Account reviews are one of the ways I build trust with stakeholders. This measures how our consultants, processes, and communication techniques are happening during a project.
I was talking with a client a few weeks ago and I brought up a challenging situation. This is something I knew they were not aware of, but believed it needed to be addressed. The stakeholder let me know this communication was unique and not something a lot of other consulting companies do. Many people wait too long to bring up a problem because they are afraid to address it.
But companies take notice when you bring up possible challenges, it gives both parties an opportunity to adjust a potential negative situation and work together to resolve it. This is where another trust behavior transparency, helps you get better.
What if you complete a project without a problem like the one above popping up? Whether you ran into a dozen issues or everything went smoothly, you still need to reflect.
We have weekly meetings called trust pods. These are group discussions where we go over how to live out the 13 trust behaviors. During a trust pod meeting a couple of weeks ago, my group had an interesting conversation. It was about how we tend to only reflect on what went well, instead of being retrospective on what didn’t work. We came to the conclusion that asking questions about what did not work would give us an opportunity to get even better.
The Get Better trust behavior comes down to accountability. Yes, you need to hold others accountable, but more importantly, you need to hold yourself accountable.
What do you do with the new information you receive after examining the holes and blind spots? The most important thing to grasp when thinking about this trust behavior is that you cannot just retain the information you learn. You must apply it! The knowledge and understanding you receive have to produce something afterward, if you walk around holding tightly to a bag full of seeds and never plant them, you’re doing everyone a disservice.
The counterfeit version of Get Better is being the “internal student”. This person is always learning but never producing. We all know the people who get degree after degree, but never really apply what they’ve learned in the real world. This can be self-sabotage. You could have all that information and knowledge, but never give it a place to flourish. I believe if you don’t feel a little discomfort, you’re treading down the path to stagnancy.

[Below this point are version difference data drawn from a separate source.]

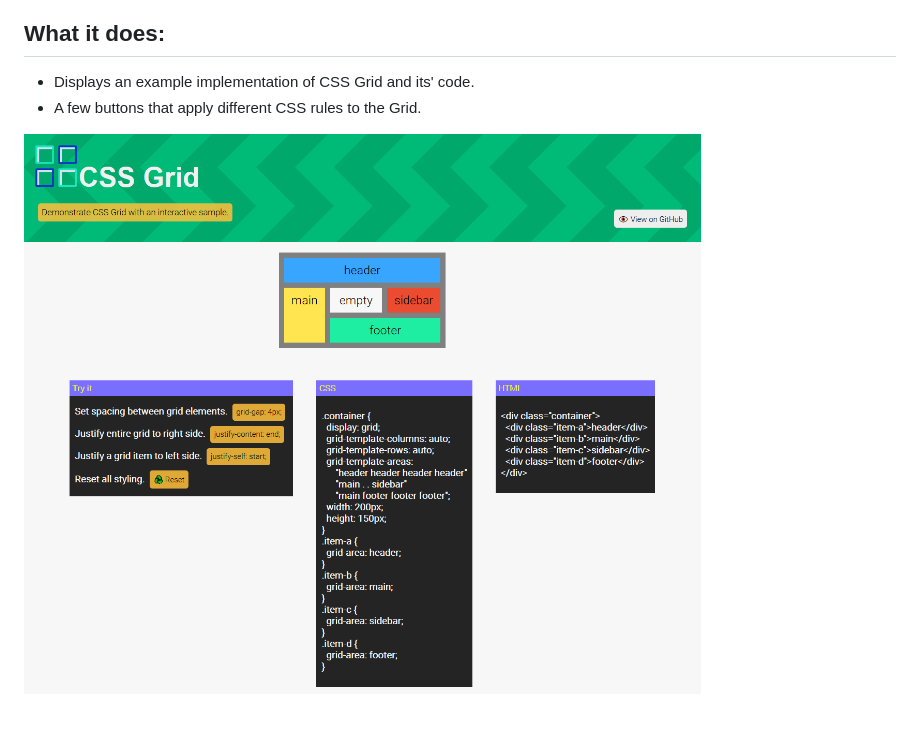
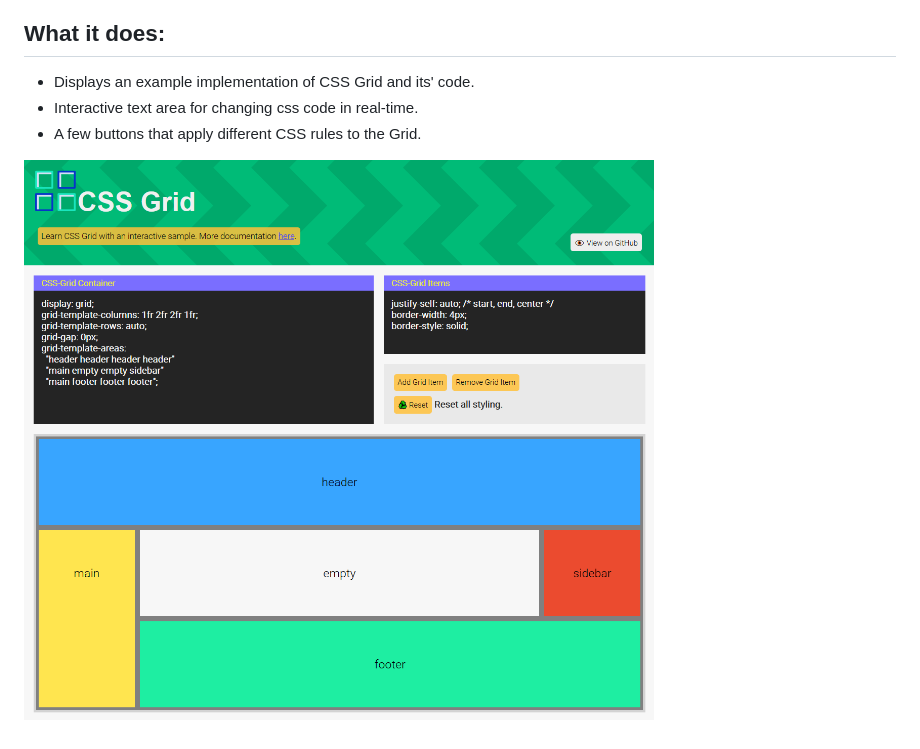
Before and after one commit to dieharders/example-css-grid, a Markdown page: README.md, the part around the change. Rendered like a GitHub page; pictures changed too: preview.png.

Commit message:
Replaced new preview image. Updated readme.

```diff
--- a/README.md
+++ b/README.md
@@ -5,6 +5,7 @@ A simple, interactive example of CSS Grid in action.
 
 ## What it does:
 - Displays an example implementation of CSS Grid and its' code.
+- Interactive text area for changing css code in real-time.
 - A few buttons that apply different CSS rules to the Grid.
 
 ![Preview](https://github.com/dieharders/example-css-grid/blob/master/preview.png)
```
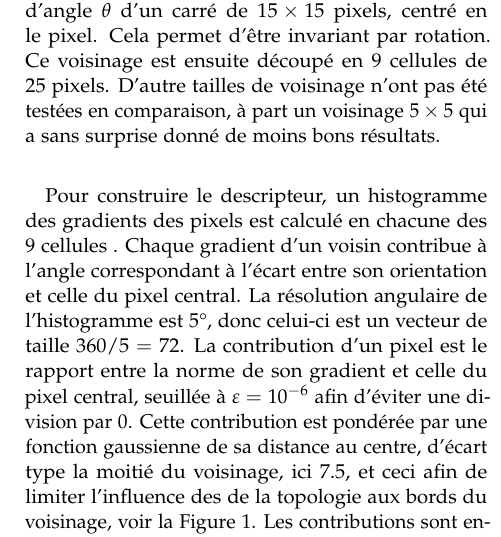
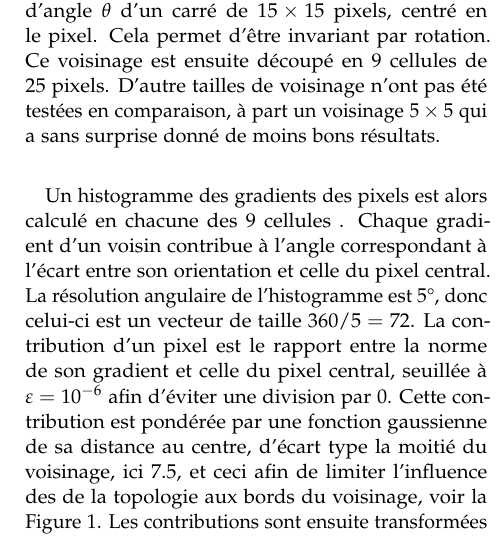
Before and after one commit to SushiOfDestiny/Data_Sophia_Aquatic_SIFT, a LaTeX document (rapport/template.tex): part of one column of page 4 of 9, cut so that both start at the same text. Compiled offline with pdfLaTeX.

Commit message:
add revisions to methodo and conclusions

```diff
--- a/rapport/template.tex
+++ b/rapport/template.tex
@@ -316,8 +316,7 @@ Ce voisinage est ensuite découpé en $9$ cellules de $25$ pixels.
 D'autre tailles de voisinage n'ont pas été testées en comparaison, à
 part un voisinage $5 \times 5$ qui a sans surprise donné de moins bons résultats.
 
-Pour construire le descripteur,
-un histogramme des gradients des pixels est calculé en chacune des $9$ cellules .
+Un histogramme des gradients des pixels est alors calculé en chacune des $9$ cellules .
 Chaque gradient d'un voisin contribue à
 l'angle correspondant à l'écart entre son orientation et celle du pixel central.
 La résolution angulaire de l'histogramme est $5$°, donc celui-ci est un vecteur de taille
```
Also changed, not shown: rapport/template.tex (2 more changed lines).
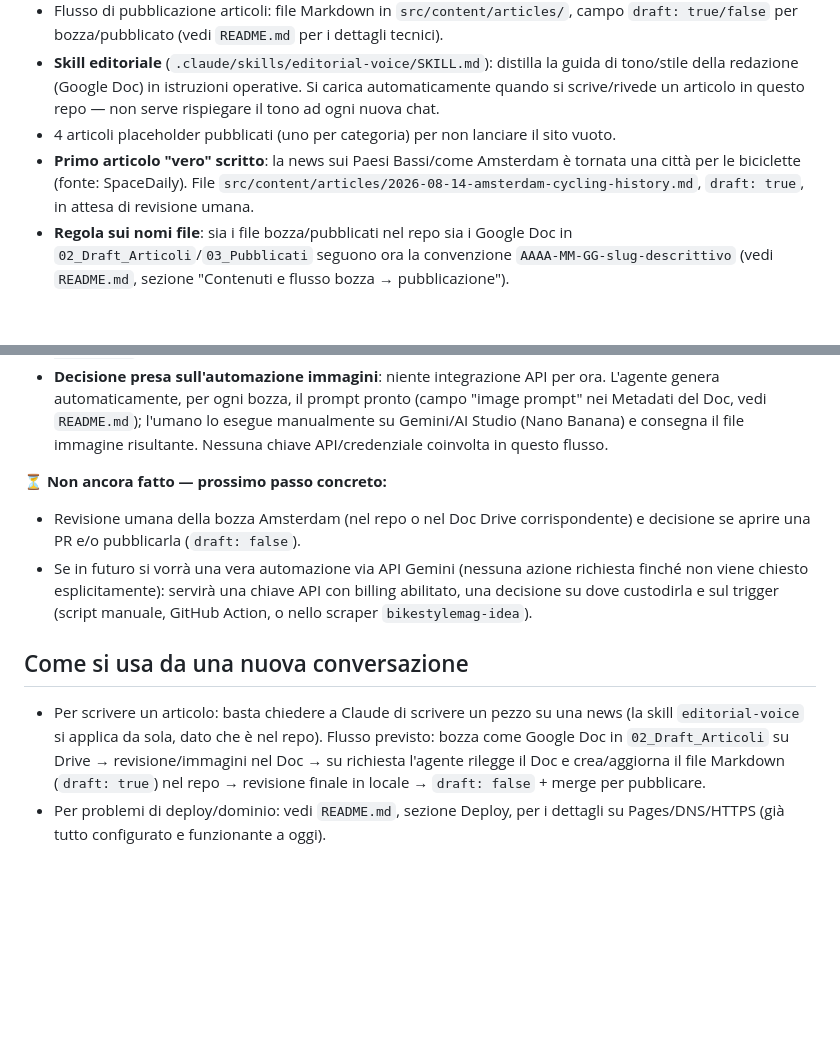
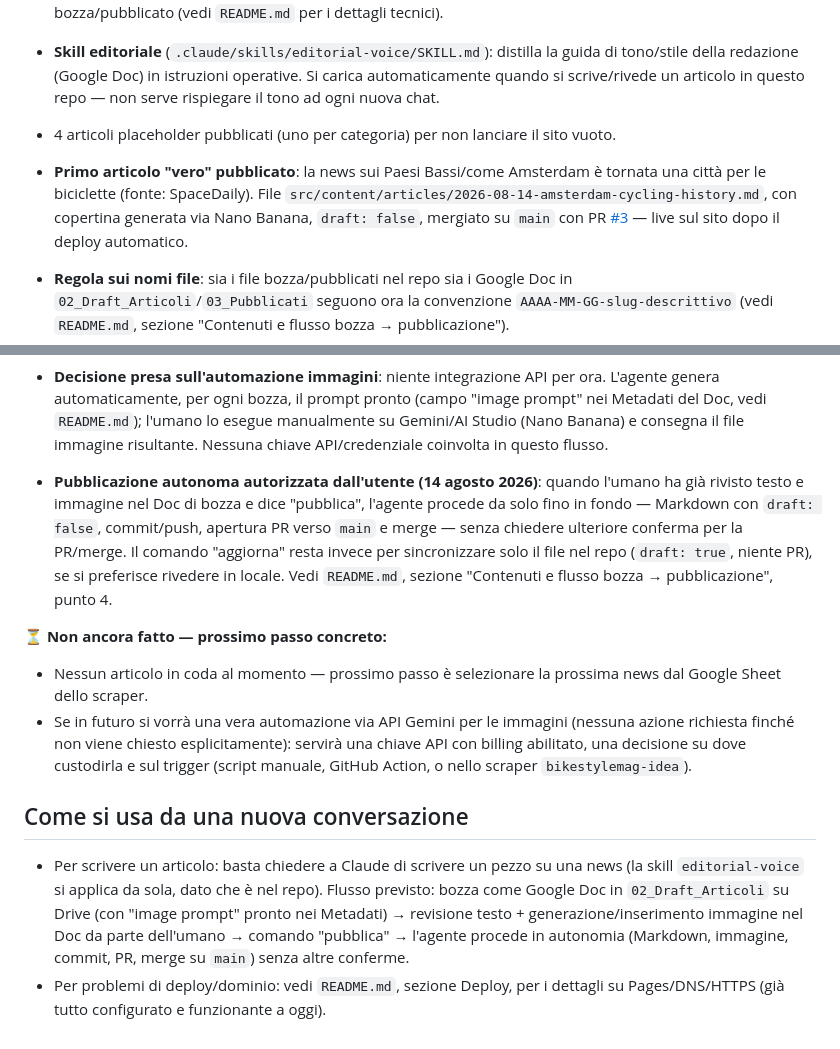
Before and after one commit to federuff/bikestylemag_website, a Markdown page: STATUS.md, 2 parts joined by grey strips. GitHub-like rendering; blank space fills up the shorter version.

```diff
--- a/STATUS.md
+++ b/STATUS.md
@@ -20,17 +20,19 @@ Pages su questo piano) — separata da [`bikestylemag-idea`](https://github.com/
 - Flusso di pubblicazione articoli: file Markdown in `src/content/articles/`, campo `draft: true/false` per bozza/pubblicato (vedi `README.md` per i dettagli tecnici).
 - **Skill editoriale** (`.claude/skills/editorial-voice/SKILL.md`): distilla la guida di tono/stile della redazione (Google Doc) in istruzioni operative. Si carica automaticamente quando si scrive/rivede un articolo in questo repo — non serve rispiegare il tono ad ogni nuova chat.
 - 4 articoli placeholder pubblicati (uno per categoria) per non lanciare il sito vuoto.
-- **Primo articolo "vero" scritto**: la news sui Paesi Bassi/come Amsterdam è tornata una città per le biciclette (fonte: SpaceDaily). File `src/content/articles/2026-08-14-amsterdam-cycling-history.md`, `draft: true`, in attesa di revisione umana.
+- **Primo articolo "vero" pubblicato**: la news sui Paesi Bassi/come Amsterdam è tornata una città per le biciclette (fonte: SpaceDaily). File `src/content/articles/2026-08-14-amsterdam-cycling-history.md`, con copertina generata via Nano Banana, `draft: false`, mergiato su `main` con PR [#3](https://github.com/federuff/bikestylemag_website/pull/3) — live sul sito dopo il deploy automatico.
 - **Regola sui nomi file**: sia i file bozza/pubblicati nel repo sia i Google Doc in `02_Draft_Articoli`/`03_Pubblicati` seguono ora la convenzione `AAAA-MM-GG-slug-descrittivo` (vedi `README.md`, sezione "Contenuti e flusso bozza → pubblicazione").
 - **Flusso bozze via Google Docs** (vedi `README.md`, sezione "Contenuti e flusso bozza → pubblicazione", per i dettagli): le bozze si scrivono ora come Google Doc nella cartella Drive `02_Draft_Articoli`, con blocco "Metadati" + corpo formattato; l'umano rilegge/corregge/aggiunge immagini nel Doc; su richiesta l'agente rilegge il Doc e rigenera il file Markdown nel repo. Cartella `03_Pubblicati` creata come archivio degli articoli usciti. Struttura allineata al playbook interno già scritto dalla redazione su Drive ("Guida Operativa Master: Workflow Editoriale AI"). Il Doc di prova per l'articolo Amsterdam è già in `02_Draft_Articoli`.
 - **Guida immagini AI** (Google Nano Banana / Gemini 2.5 Flash Image): stile visivo fisso della testata (illustrazione fumetto europeo + acquerello, palette pastello, 16:9) documentato nella skill `.claude/skills/article-images/SKILL.md` e nel Google Doc "Bike-Style-Mag_Guida-Immagini" in `00_GUIDE BIKE STYLE` su Drive.
 - **Decisione presa sull'automazione immagini**: niente integrazione API per ora. L'agente genera automaticamente, per ogni bozza, il prompt pronto (campo "image prompt" nei Metadati del Doc, vedi `README.md`); l'umano lo esegue manualmente su Gemini/AI Studio (Nano Banana) e consegna il file immagine risultante. Nessuna chiave API/credenziale coinvolta in questo flusso.
 
+- **Pubblicazione autonoma autorizzata dall'utente (14 agosto 2026)**: quando l'umano ha già rivisto testo e immagine nel Doc di bozza e dice "pubblica", l'agente procede da solo fino in fondo — Markdown con `draft: false`, commit/push, apertura PR verso `main` e merge — senza chiedere ulteriore conferma per la PR/merge. Il comando "aggiorna" resta invece per sincronizzare solo il file nel repo (`draft: true`, niente PR), se si preferisce rivedere in locale. Vedi `README.md`, sezione "Contenuti e flusso bozza → pubblicazione", punto 4.
+
 **⏳ Non ancora fatto — prossimo passo concreto:**
-- Revisione umana della bozza Amsterdam (nel repo o nel Doc Drive corrispondente) e decisione se aprire una PR e/o pubblicarla (`draft: false`).
-- Se in futuro si vorrà una vera automazione via API Gemini (nessuna azione richiesta finché non viene chiesto esplicitamente): servirà una chiave API con billing abilitato, una decisione su dove custodirla e sul trigger (script manuale, GitHub Action, o nello scraper `bikestylemag-idea`).
+- Nessun articolo in coda al momento — prossimo passo è selezionare la prossima news dal Google Sheet dello scraper.
+- Se in futuro si vorrà una vera automazione via API Gemini per le immagini (nessuna azione richiesta finché non viene chiesto esplicitamente): servirà una chiave API con billing abilitato, una decisione su dove custodirla e sul trigger (script manuale, GitHub Action, o nello scraper `bikestylemag-idea`).
 
 ## Come si usa da una nuova conversazione
 
-- Per scrivere un articolo: basta chiedere a Claude di scrivere un pezzo su una news (la skill `editorial-voice` si applica da sola, dato che è nel repo). Flusso previsto: bozza come Google Doc in `02_Draft_Articoli` su Drive → revisione/immagini nel Doc → su richiesta l'agente rilegge il Doc e crea/aggiorna il file Markdown (`draft: true`) nel repo → revisione finale in locale → `draft: false` + merge per pubblicare.
+- Per scrivere un articolo: basta chiedere a Claude di scrivere un pezzo su una news (la skill `editorial-voice` si applica da sola, dato che è nel repo). Flusso previsto: bozza come Google Doc in `02_Draft_Articoli` su Drive (con "image prompt" pronto nei Metadati) → revisione testo + generazione/inserimento immagine nel Doc da parte dell'umano → comando "pubblica" → l'agente procede in autonomia (Markdown, immagine, commit, PR, merge su `main`) senza altre conferme.
 - Per problemi di deploy/dominio: vedi `README.md`, sezione Deploy, per i dettagli su Pages/DNS/HTTPS (già tutto configurato e funzionante a oggi).
```
Also changed, not shown: README.md (+14 -8 lines).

Once you understand Get Better, you can apply it in the workplace and influence others so they can get better themselves. It’s continual, It’s an opportunity to lean deeper into the learner mindset.
If you would like to learn more about how we prioritize trust at Improving, reach out.